INSTRUCTIONS TO FOLLOW: Write only how many lines in this data include "Home".

DATA: Begin

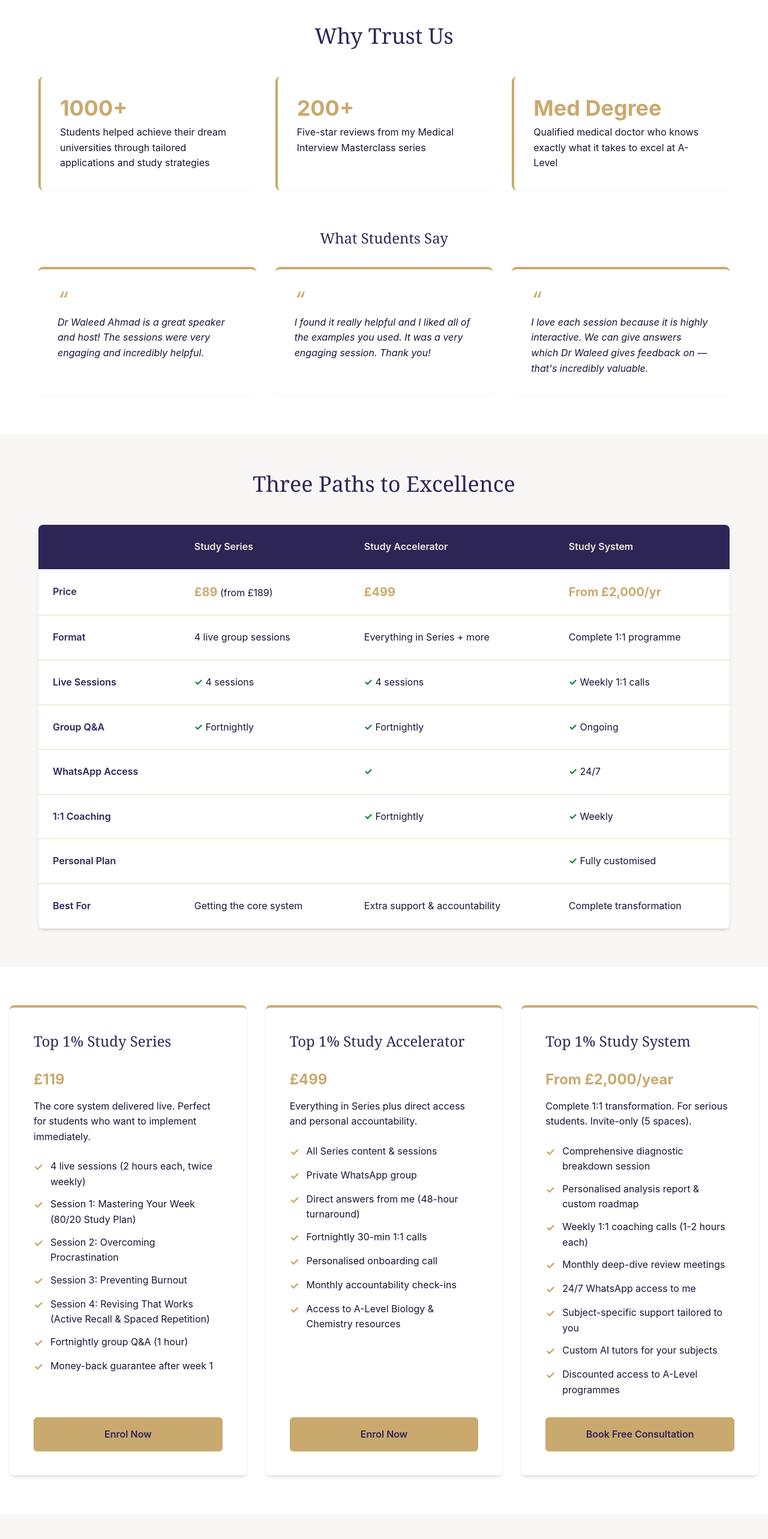
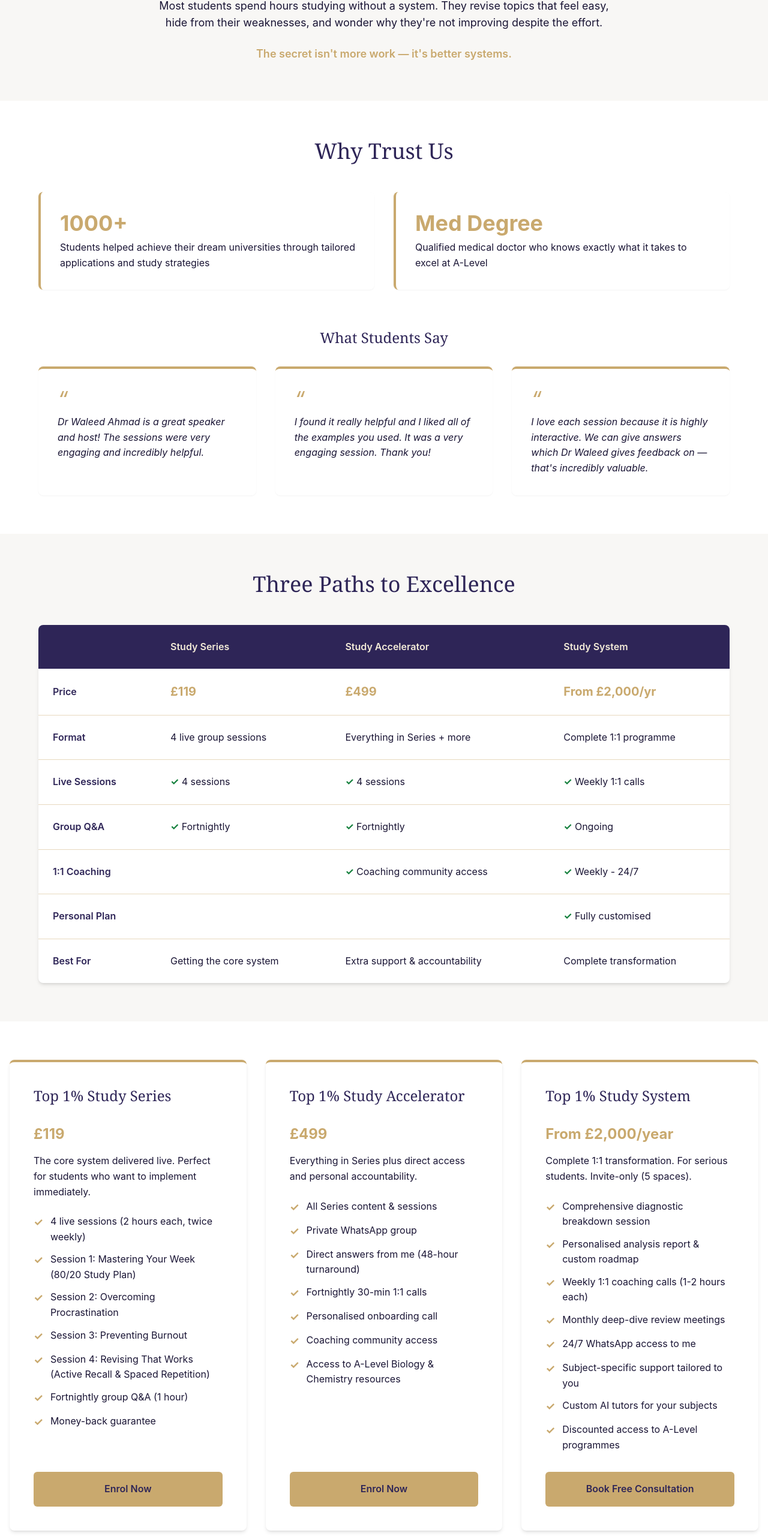
Before and after one commit to StudyAccelerator/Test, a Next.js app: page / in a window 1280 px wide. Shown: the part 992-3558 px from the top of the page at 60% size. Built offline with nearby package versions, Linux system fonts and the light colour scheme.

Commit message:
Update: larger logos, remove med interview credential, adjust table/pricing details

```diff
--- a/app/page.tsx
+++ b/app/page.tsx
@@ -18,7 +18,7 @@ export default function Home() {
             alt="A-Level Accelerators"
             width={200}
             height={50}
-            className="h-12 w-auto"
+            className="h-60 w-auto"
             priority
           />
           <nav className="flex flex-wrap justify-center gap-6">
@@ -73,10 +73,9 @@ export default function Home() {
             Why Trust Us
           </h2>
 
-          <div className="grid md:grid-cols-3 gap-8 mb-16">
+          <div className="grid md:grid-cols-2 gap-8 mb-16">
             {[
               { number: '1000+', text: 'Students helped achieve their dream universities through tailored applications and study strategies' },
-              { number: '200+', text: 'Five-star reviews from my Medical Interview Masterclass series' },
               { number: 'Med Degree', text: 'Qualified medical doctor who knows exactly what it takes to excel at A-Level' },
             ].map((cred, i) => (
               <div key={i} className="bg-white p-8 rounded-lg border-l-4 border-brand-gold shadow-sm">
@@ -124,7 +123,7 @@ export default function Home() {
               <tbody>
                 <tr className="border-b border-brand-cream-dark">
                   <td className="p-6 font-semibold text-brand-purple">Price</td>
-                  <td className="p-6"><span className="text-xl font-bold text-brand-gold">£89</span> (from £189)</td>
+                  <td className="p-6"><span className="text-xl font-bold text-brand-gold">£119</span></td>
                   <td className="p-6"><span className="text-xl font-bold text-brand-gold">£499</span></td>
                   <td className="p-6"><span className="text-xl font-bold text-brand-gold">From £2,000/yr</span></td>
                 </tr>
@@ -147,16 +146,10 @@ export default function Home() {
                   <td className="p-6"><span className="text-green-700 font-bold">✓</span> Ongoing</td>
                 </tr>
                 <tr className="border-b border-brand-cream-dark">
-                  <td className="p-6 font-semibold text-brand-purple">WhatsApp Access</td>
-                  <td className="p-6"></td>
-                  <td className="p-6"><span className="text-green-700 font-bold">✓</span></td>
-                  <td className="p-6"><span className="text-green-700 font-bold">✓</span> 24/7</td>
-                </tr>
-                <tr className="border-b border-brand-cream-dark">
                   <td className="p-6 font-semibold text-brand-purple">1:1 Coaching</td>
                   <td className="p-6"></td>
-                  <td className="p-6"><span className="text-green-700 font-bold">✓</span> Fortnightly</td>
-                  <td className="p-6"><span className="text-green-700 font-bold">✓</span> Weekly</td>
+                  <td className="p-6"><span className="text-green-700 font-bold">✓</span> Coaching community access</td>
+                  <td className="p-6"><span className="text-green-700 font-bold">✓</span> Weekly - 24/7</td>
                 </tr>
                 <tr className="border-b border-brand-cream-dark">
                   <td className="p-6 font-semibold text-brand-purple">Personal Plan</td>
@@ -208,7 +201,7 @@ export default function Home() {
             alt="A-Level Accelerators"
             width={160}
             height={40}
-            className="h-10 w-auto mx-auto mb-4"
+            className="h-48 w-auto mx-auto mb-4"
           />
           <h3 className="text-xl text-brand-gold font-serif mb-6">Get in Touch</h3>
           <p className="mb-6">Questions? Get in touch directly:</p>
--- a/components/ui/pricing-section.tsx
+++ b/components/ui/pricing-section.tsx
@@ -15,7 +15,7 @@ export default function PricingSection() {
         'Session 3: Preventing Burnout',
         'Session 4: Revising That Works (Active Recall & Spaced Repetition)',
         'Fortnightly group Q&A (1 hour)',
-        'Money-back guarantee after week 1',
+        'Money-back guarantee',
       ],
       cta: 'Enrol Now',
       ctaLink: 'STRIPE_LINK_SERIES',
@@ -30,7 +30,7 @@ export default function PricingSection() {
         'Direct answers from me (48-hour turnaround)',
         'Fortnightly 30-min 1:1 calls',
         'Personalised onboarding call',
-        'Monthly accountability check-ins',
+        'Coaching community access',
         'Access to A-Level Biology & Chemistry resources',
       ],
       cta: 'Enrol Now',
```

DATA: End

RESULT OF THIS TASK: 5